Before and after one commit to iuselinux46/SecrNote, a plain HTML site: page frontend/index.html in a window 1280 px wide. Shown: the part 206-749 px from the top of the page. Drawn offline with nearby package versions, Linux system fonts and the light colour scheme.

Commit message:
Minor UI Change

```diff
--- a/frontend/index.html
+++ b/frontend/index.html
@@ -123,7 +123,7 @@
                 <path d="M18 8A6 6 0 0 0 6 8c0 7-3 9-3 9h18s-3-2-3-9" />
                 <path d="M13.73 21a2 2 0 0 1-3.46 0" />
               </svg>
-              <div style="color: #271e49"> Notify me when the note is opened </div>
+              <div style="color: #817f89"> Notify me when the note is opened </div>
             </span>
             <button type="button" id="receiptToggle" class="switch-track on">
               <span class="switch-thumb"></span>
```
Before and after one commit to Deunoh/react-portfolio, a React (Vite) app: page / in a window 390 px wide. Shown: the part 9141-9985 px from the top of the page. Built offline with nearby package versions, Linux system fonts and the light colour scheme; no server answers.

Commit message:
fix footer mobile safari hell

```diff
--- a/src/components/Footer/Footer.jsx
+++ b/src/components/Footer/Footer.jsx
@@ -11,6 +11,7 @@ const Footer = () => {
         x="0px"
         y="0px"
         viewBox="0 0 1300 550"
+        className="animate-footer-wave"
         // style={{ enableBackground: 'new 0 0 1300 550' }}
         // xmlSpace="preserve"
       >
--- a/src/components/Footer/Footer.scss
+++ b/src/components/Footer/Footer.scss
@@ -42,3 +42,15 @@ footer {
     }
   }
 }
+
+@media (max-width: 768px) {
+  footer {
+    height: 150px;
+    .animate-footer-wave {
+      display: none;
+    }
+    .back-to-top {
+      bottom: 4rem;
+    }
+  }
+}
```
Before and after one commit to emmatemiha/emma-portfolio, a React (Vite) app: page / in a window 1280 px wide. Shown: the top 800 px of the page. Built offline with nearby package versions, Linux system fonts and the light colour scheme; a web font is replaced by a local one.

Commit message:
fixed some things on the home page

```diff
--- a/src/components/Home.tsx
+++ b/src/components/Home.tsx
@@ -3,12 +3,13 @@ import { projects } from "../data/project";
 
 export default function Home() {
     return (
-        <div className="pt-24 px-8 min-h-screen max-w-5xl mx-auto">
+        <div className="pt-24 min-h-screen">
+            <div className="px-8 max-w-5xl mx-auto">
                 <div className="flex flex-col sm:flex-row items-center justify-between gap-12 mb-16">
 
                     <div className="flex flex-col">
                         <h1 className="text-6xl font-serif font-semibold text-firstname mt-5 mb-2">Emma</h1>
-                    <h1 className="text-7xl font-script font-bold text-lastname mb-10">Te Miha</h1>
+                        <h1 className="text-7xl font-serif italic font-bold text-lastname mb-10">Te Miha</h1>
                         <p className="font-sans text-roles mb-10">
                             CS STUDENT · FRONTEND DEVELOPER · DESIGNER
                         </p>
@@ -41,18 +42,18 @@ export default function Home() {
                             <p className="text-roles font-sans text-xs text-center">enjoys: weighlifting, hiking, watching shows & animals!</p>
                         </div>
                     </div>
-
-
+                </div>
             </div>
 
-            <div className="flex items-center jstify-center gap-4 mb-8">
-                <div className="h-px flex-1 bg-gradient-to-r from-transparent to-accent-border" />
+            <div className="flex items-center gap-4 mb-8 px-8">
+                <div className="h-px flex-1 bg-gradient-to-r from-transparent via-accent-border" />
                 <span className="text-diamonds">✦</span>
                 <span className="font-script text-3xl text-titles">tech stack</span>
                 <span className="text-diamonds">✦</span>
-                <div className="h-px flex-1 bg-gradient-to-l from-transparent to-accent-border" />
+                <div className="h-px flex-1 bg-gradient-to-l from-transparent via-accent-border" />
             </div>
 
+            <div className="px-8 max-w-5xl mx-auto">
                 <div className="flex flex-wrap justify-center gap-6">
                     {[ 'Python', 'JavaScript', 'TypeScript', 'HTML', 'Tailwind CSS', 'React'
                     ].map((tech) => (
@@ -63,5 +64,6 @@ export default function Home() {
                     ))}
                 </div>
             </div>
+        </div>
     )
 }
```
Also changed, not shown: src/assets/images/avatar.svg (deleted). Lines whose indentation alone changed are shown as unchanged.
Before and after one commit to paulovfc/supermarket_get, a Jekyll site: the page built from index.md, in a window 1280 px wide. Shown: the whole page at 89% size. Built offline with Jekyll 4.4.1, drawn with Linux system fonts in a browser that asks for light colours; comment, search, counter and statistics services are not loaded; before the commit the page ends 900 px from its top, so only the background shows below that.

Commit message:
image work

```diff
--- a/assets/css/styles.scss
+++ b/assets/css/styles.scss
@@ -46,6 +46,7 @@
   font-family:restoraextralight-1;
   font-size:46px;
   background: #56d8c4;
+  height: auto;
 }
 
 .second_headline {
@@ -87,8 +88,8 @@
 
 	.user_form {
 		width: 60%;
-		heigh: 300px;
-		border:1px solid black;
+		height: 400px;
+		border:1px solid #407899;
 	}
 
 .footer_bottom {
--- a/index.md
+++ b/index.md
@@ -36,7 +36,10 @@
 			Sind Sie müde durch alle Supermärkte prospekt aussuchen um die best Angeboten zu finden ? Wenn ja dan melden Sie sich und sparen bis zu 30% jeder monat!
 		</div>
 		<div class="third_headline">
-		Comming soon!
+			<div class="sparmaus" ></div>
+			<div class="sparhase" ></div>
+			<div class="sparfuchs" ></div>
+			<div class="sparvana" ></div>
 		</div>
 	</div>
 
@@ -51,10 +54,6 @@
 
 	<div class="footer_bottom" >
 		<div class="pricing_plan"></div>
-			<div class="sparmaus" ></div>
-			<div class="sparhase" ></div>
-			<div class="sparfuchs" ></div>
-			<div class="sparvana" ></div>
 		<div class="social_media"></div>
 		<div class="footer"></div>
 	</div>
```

-*-

Pull every line containing the word "components" out of the entries above.

Reply to the exercise:
--- a/src/components/Footer/Footer.jsx
+++ b/src/components/Footer/Footer.jsx
--- a/src/components/Footer/Footer.scss
+++ b/src/components/Footer/Footer.scss
--- a/src/components/Home.tsx
+++ b/src/components/Home.tsx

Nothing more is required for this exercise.